[User interface change data]
┄┄┄┄┄┄┄┄┄┄┄┄┄┄┄┄┄┄┄┄

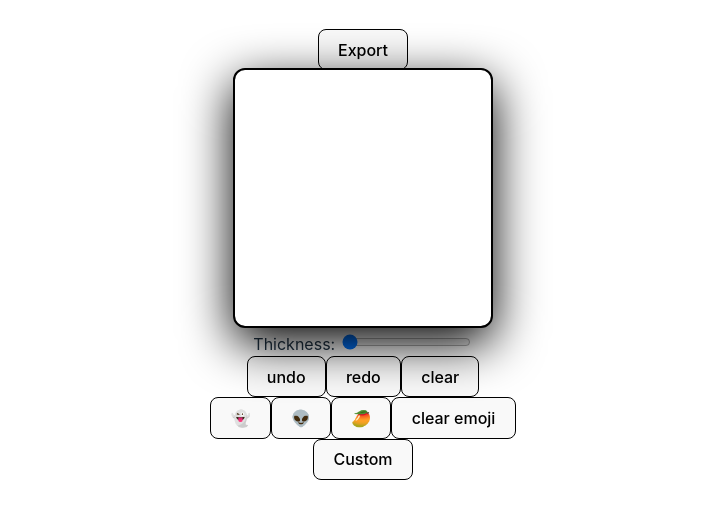
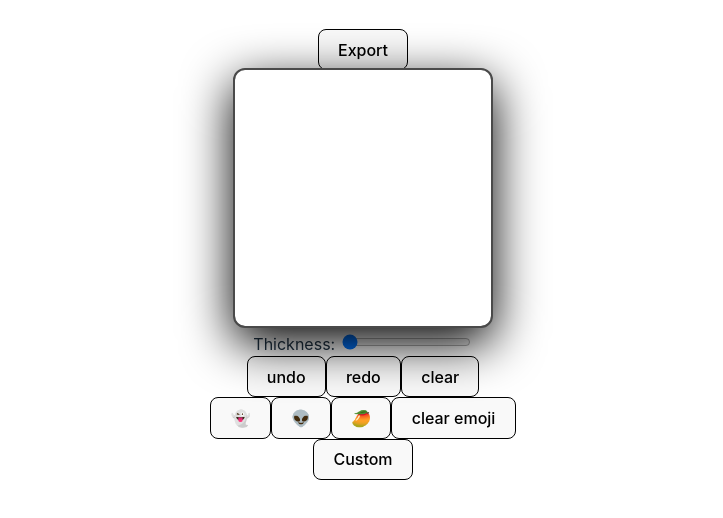
Before and after one commit to Wyatt-Hawes/bouquet_creator, a website built with Vite: page index.html in a window 1280 px wide. Shown: the part 208-726 px from the top of the page, without its empty margins (277-1000 px from the left). Built offline with nearby package versions, Linux system fonts and the light colour scheme.

Commit message:
Step 11 Complete

```diff
--- a/src/style.css
+++ b/src/style.css
@@ -84,7 +84,7 @@ button:focus-visible {
 canvas {
   border-radius: 10px;
   filter: drop-shadow(0px 15px 25px #000000);
-  outline: rgb(0, 0, 0) 2px solid;
+  outline: rgb(74, 74, 74) 2px solid;
   position: relative;
   z-index: 1;
 }
```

┄┄┄┄┄┄┄┄┄┄┄┄┄┄┄┄┄┄┄┄

▶ **What you will do**
This exercise asks for the data above to be given again exactly, without pictures.

▶ **Response area**
Before and after one commit to Wyatt-Hawes/bouquet_creator, a website built with Vite: page index.html in a window 1280 px wide. Shown: the part 208-726 px from the top of the page, without its empty margins (277-1000 px from the left). Built offline with nearby package versions, Linux system fonts and the light colour scheme.

Commit message:
Step 11 Complete

```diff
--- a/src/style.css
+++ b/src/style.css
@@ -84,7 +84,7 @@ button:focus-visible {
 canvas {
   border-radius: 10px;
   filter: drop-shadow(0px 15px 25px #000000);
-  outline: rgb(0, 0, 0) 2px solid;
+  outline: rgb(74, 74, 74) 2px solid;
   position: relative;
   z-index: 1;
 }
```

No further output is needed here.